After moving around during her teens (Houston, New York, London, Rome, Milan, her family's native Sicily), and moving to Playa del Rey with her musician father, Napoleon got a job waitressing at Hollywood's Geisha House. A longtime fan of seminal goth pop outfits like The Cure and Depeche Mode, Napoleon's musical world exploded when a fellow server brought her to Avalon to see UK-based DJ, producer and renowned turntablist James Zabiela. It was here that Napoleon heard the electronic siren call of L.A. clubland.
She set about learning the craft on turntables, beginning with vinyl before opting for Serato and then MIDI because records were “too fucking heavy.” She played her first gig at Geisha House a short time later and was promptly fired for refusing to play anything but house. (“They wanted top 40.”) With two gigs lined up, she quit serving to focus on DJing.
Napoleon took her stage name from a song by an ex-boyfriend, and won't reveal her real one. She began hustling, playing for “no money $25 shitty bars and house parties, whatever I could do to get my name out there.” Avalon offered her residency in 2010, and she played her first show alongside Zabiela. “I tried to act cool, but eventually I asked him to sign my computer.”
Onstage, Napoleon is a dervish of flailing arms and whipping hair. She says that when she performs, some other force takes over her innately shy personality. She plays, she says, like she has sex. “I start out slow and build and have the orgasm and relax for a second. I like to get people to feel things. Sex is a universal language, so why not?”

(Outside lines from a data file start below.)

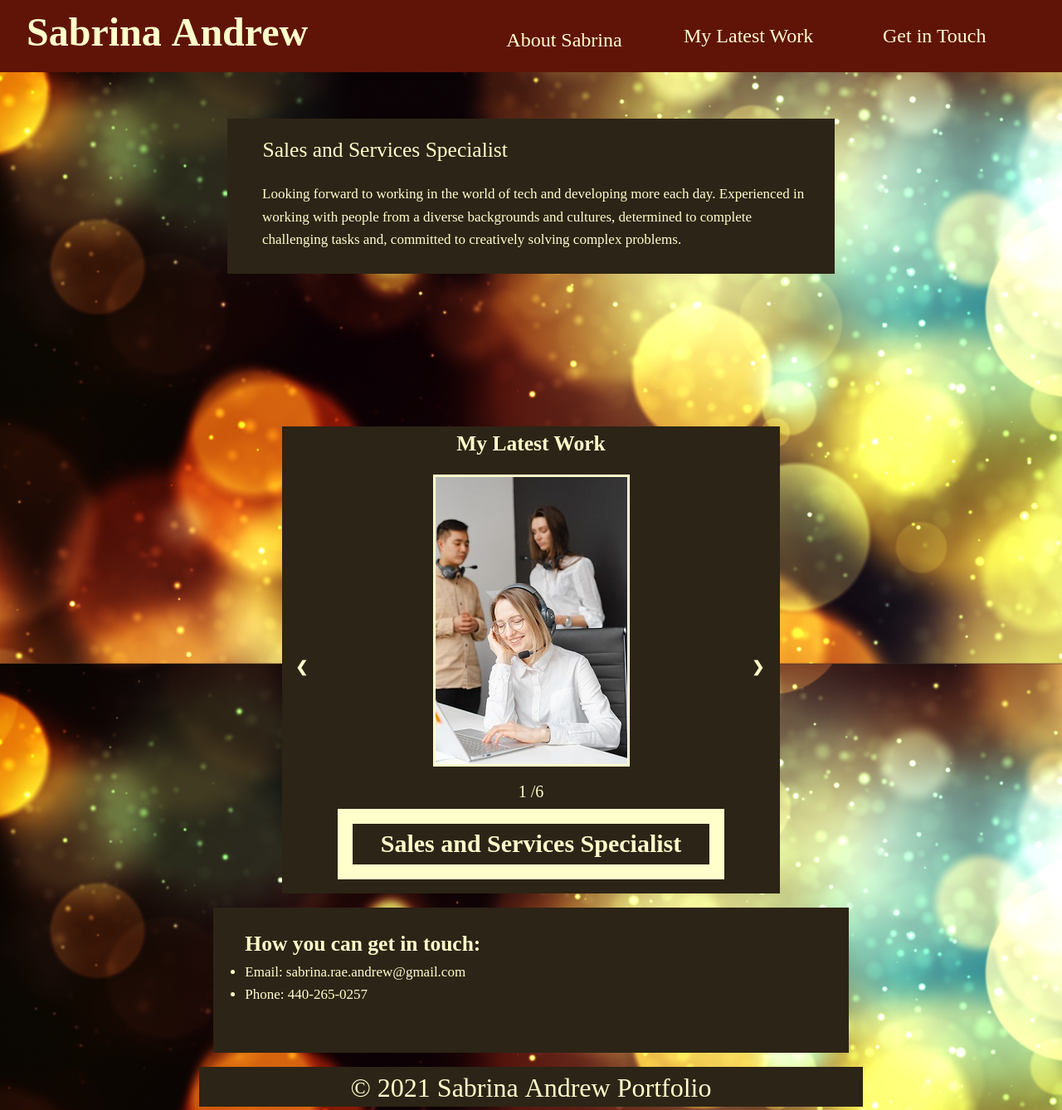
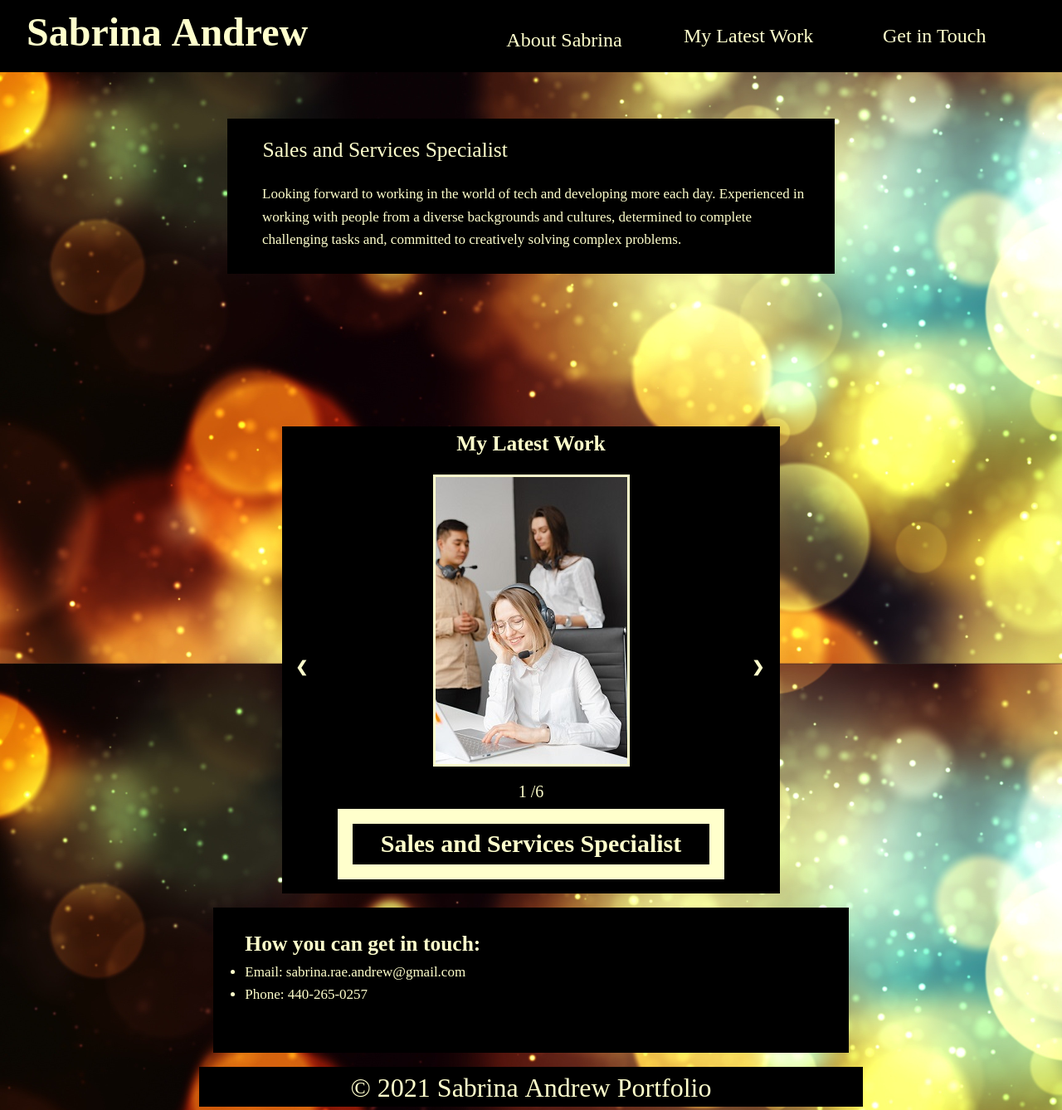
Before and after one commit to sabrina-andrew/sabrina-andrew.github.io, a plain HTML site: page index.html in a window 1280 px wide. Shown: the whole page at 83% size. Drawn offline with Linux system fonts and the light colour scheme.

Commit message:
changedColors

```diff
--- a/style.css
+++ b/style.css
@@ -32,7 +32,7 @@ h1,
 h2,
 h3 {
   color: #ffffcc;
-  background: #2c2416;
+  background: #000000;
 }
 header {
   margin-top: 3em;
@@ -56,7 +56,7 @@ header span {
 }
 /*Background to blurb about me*/
 .sectionSpan {
-  background-color: #2c2416;
+  background-color: #000000;
   margin-top: 75px;
   height: auto;
   min-height: 100% !important;
@@ -77,7 +77,7 @@ header span {
   left: 0;
   width: 100%;
   font-size: 1rem;
-  background: #601407;
+  background: #000000;
   display: -ms-grid;
   display: grid;
   -ms-grid-columns: 1fr (240px);
@@ -113,7 +113,7 @@ header span {
   padding-left: 2rem;
   font-size: 3rem;
   color: #ffffcc;
-  background: #601407;
+  background: #000000;
   /* float: left; */
   word-wrap: none;
 }
@@ -122,7 +122,7 @@ header span {
 #myBtn {
   padding-top: 10px;
   color: #ffffcc;
-  background: #601407;
+  background: #000000;
   font-size: 1.5em;
   -webkit-transition: all 0.2s ease-in-out;
   -o-transition: all 0.2s ease-in-out;
@@ -154,7 +154,7 @@ header span {
 
 /* Modal Content/Box */
 .modal-content {
-  background: #2c2416;
+  background: #000000;
   color: #ffffcc;
   display: grid;
   -ms-grid-columns: 350px 1em 350px;
@@ -242,7 +242,7 @@ section p {
   -webkit-box-align: center;
   -ms-flex-align: center;
   align-items: center;
-  background: #2c2416;
+  background: #000000;
   max-width: 600px;
   margin-left: auto;
   margin-right: auto;
@@ -345,7 +345,7 @@ section p {
 
 .collapsible {
   background-color: #ffffcc;
-  color: #2c2416;
+  color: #000000;
   cursor: pointer;
   padding: 18px;
   width: 100%;
@@ -369,19 +369,19 @@ section p {
 }
 
 .content p {
-  color: #2c2416;
+  color: #000000;
 }
 
 .active,
 .collapsible:hover {
-  background-color: ffffcc;
+  background-color: #000000;
   -webkit-transform: scale(1.05);
   -ms-transform: scale(1.05);
   transform: scale(1.05);
 }
 
 .getInTouch {
-  background-color: #2c2416;
+  background-color: #000000;
 }
 
 .getInTouch h2 {
@@ -408,7 +408,7 @@ section p {
 }
 
 footer {
-  background: #2c2416;
+  background: #000000;
   text-align: center;
   color: #ffffcc;
   left: 0;
```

Currently, Napoleon is sharing the bill with Eric Prydz, Madeon, Datsik, Gaslamp Killer and the rest of the beat droppers on the traveling 15 city EDM festival IDentity. “It's my first time on a tour bus, and I'm one of the only women. I don't want to be the girl with all of the fucking suitcases, but I'll probably need an entire bag for my shoes alone.”
Still, the clothes, shoes and myriad accoutrements serve a purpose beyond simple aesthetics. “I have a lot of people in my head, a lot of things going on. My appearance is just another way for me to express all of that,” she says. “Most artists have a dark side; I just happen to wear mine on my body.”